If ‘take back control’ is the mantra of the moment, then we need a framework to enable people to be able to do just that. Could community businesses be a shining light and one part of the puzzle in the journey to truly giving back control to local communities?
Over the last few days in the UK we have seen some seismic shifts in the way the UK political landscape looks, and will look, in the coming months and years. The EU referendum was a shocking result for some, and not particularly shocking for others. It has been noted by many, that views on how much ‘control’ and ‘power’ you have over your own life, and how willing you are to change your current situation for the unknown, is largely based on your age, socio-economic background and where you live in the UK.
The austerity faced by people across the UK has had a disproportionate impact on some communities. Some people in those places have chosen to use their voice in the only way they knew how, with their vote. Other communities have chosen to face the austerity impacts and community challenges head on, by starting their own community businesses.

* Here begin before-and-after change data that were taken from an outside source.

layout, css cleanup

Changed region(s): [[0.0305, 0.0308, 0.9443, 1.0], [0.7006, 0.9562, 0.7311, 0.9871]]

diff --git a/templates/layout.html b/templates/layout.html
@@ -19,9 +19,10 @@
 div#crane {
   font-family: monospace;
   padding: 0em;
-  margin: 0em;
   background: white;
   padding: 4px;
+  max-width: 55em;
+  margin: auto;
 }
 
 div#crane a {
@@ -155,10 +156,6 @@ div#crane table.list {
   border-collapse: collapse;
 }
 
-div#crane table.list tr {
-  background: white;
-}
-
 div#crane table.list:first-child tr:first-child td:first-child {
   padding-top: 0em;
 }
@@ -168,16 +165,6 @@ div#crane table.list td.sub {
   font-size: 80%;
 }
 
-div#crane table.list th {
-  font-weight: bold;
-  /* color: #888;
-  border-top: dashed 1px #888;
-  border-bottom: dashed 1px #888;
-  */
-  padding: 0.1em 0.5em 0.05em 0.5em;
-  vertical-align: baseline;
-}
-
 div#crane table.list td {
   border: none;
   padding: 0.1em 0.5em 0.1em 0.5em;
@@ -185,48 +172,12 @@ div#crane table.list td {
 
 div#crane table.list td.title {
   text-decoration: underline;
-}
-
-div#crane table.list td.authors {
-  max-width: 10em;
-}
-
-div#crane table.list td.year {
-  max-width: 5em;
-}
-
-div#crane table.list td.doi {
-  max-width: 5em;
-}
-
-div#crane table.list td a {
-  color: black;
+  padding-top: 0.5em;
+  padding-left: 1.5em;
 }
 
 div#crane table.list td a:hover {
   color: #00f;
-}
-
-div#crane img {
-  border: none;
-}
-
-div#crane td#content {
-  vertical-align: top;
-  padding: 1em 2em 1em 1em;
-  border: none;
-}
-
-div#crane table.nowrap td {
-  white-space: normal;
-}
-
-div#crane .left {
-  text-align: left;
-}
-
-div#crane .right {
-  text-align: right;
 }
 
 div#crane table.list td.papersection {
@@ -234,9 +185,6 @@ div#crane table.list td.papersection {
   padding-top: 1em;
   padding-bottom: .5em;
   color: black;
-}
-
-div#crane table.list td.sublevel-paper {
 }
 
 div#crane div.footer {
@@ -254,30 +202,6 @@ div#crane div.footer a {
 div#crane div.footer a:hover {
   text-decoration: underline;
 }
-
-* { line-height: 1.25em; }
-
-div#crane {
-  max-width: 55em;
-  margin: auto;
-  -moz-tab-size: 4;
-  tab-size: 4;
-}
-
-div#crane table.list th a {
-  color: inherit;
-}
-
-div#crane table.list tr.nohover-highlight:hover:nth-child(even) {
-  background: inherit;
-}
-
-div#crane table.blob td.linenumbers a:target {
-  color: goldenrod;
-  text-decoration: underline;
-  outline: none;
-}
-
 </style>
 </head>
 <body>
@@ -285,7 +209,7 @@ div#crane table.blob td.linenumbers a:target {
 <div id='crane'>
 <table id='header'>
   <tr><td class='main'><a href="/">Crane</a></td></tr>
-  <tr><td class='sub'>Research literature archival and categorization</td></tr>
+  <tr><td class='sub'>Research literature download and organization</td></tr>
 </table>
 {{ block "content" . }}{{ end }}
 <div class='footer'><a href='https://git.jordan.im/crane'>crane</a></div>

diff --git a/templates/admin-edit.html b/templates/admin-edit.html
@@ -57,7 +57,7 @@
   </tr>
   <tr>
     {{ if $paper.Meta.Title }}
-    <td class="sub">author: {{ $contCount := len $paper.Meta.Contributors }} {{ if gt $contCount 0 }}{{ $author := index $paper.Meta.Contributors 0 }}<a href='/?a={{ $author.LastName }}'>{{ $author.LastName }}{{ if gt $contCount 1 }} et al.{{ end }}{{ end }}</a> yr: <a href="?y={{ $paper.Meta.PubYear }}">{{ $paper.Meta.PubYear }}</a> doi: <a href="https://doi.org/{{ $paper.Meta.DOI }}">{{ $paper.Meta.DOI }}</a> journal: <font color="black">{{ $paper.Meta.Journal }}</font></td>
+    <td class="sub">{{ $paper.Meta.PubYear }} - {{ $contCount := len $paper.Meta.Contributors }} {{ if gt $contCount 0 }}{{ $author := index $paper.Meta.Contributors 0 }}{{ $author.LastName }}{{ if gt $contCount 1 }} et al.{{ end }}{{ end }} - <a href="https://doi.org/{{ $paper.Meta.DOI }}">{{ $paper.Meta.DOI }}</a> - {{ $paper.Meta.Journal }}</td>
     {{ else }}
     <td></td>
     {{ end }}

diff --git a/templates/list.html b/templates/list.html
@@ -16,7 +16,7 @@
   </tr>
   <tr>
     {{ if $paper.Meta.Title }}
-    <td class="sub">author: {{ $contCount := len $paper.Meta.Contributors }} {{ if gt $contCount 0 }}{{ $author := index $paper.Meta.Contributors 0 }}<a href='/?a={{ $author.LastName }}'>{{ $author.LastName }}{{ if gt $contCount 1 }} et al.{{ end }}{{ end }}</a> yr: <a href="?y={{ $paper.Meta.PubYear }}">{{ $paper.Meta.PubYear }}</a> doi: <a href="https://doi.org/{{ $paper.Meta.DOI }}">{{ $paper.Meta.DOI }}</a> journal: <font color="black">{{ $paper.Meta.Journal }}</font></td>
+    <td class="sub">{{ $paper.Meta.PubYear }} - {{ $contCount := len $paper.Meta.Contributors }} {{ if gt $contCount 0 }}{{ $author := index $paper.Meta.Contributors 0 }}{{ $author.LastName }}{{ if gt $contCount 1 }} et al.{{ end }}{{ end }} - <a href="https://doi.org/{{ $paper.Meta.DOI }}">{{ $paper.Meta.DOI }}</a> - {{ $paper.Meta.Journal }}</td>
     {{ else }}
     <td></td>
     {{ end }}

One thing I am sure about is that I cannot predict the future. What I want to do is introduce a shining light, an example of where people in England have already been ‘taking back control’ of their local communities, for the benefit of EVERYONE. Now, more than ever, communities will need to have frameworks and opportunities that allow them to positively and proactively ‘take back control’. As we have seen from the current situation, it’s great to have an idea and desire to do something, but without proper leadership and a plan of action or identification of the steps needed to get there, we have no more of a chance of taking back control than we had yesterday.
We’re excited at the RSA to be working with Power to Change, RIO and Sheffield University Management School to work with community business leaders in the South West. The programme will support them to develop their leadership capacity so they can continue to have positive impact in their communities.
Twelve business leaders from ten community businesses including a Gloucestershire village shop, a Grade II listed community-owned arts venue in Falmouth, and a community energy company in Plymouth have been selected to take part in the six-month programme.
The South West has a thriving community business sector, and the finalists, which include the Onion Collective, leading the regeneration of the coastal town of Watchet in West Somerset, community-run Crediton Community Bookshop, and the Pantry Partnership, a community organisation that runs cooking workshops to improve the wellbeing of its Salisbury residents, reflect the diversity of the community business sector.
Across England, community businesses grew by 9% in 2015 to over 5,650, generated income of £900m to help make local places better, and worked with over 170,000 volunteers. This new leadership programme takes a new approach that aims to help the sector grow even further.
I am excited by this programme and the potential of community businesses in the future, as they offer the most democratic approach to transforming communities and provide a framework and approach that local communities could use to positively take back ownership and control of their own communities.
If you have no idea what a community business might be or whether there might be a community business near you, then this weekend is your chance to get involved in community business open weekend. Take a look at the Power to Change website and follow #HandsupforCB on twitter.
For more information about the programme visit The RSA Leadership Programme webpage and follow the twitter hashtag #CBLeaders to follow the programme.
Community businesses are particularly well placed to unlock creativity in our neighbourhoods. What can we learn from what they do?
The interests of managers, shareholders and society can often come into conflict. Uniting behind a clearly articulated mission can help reconcile these conflicts, but we still need to have robust measurements to hold corporate executives to account.
As our Community Business Leaders Programme opens for new applications, we reflect on what we can learn about leadership from these organisations.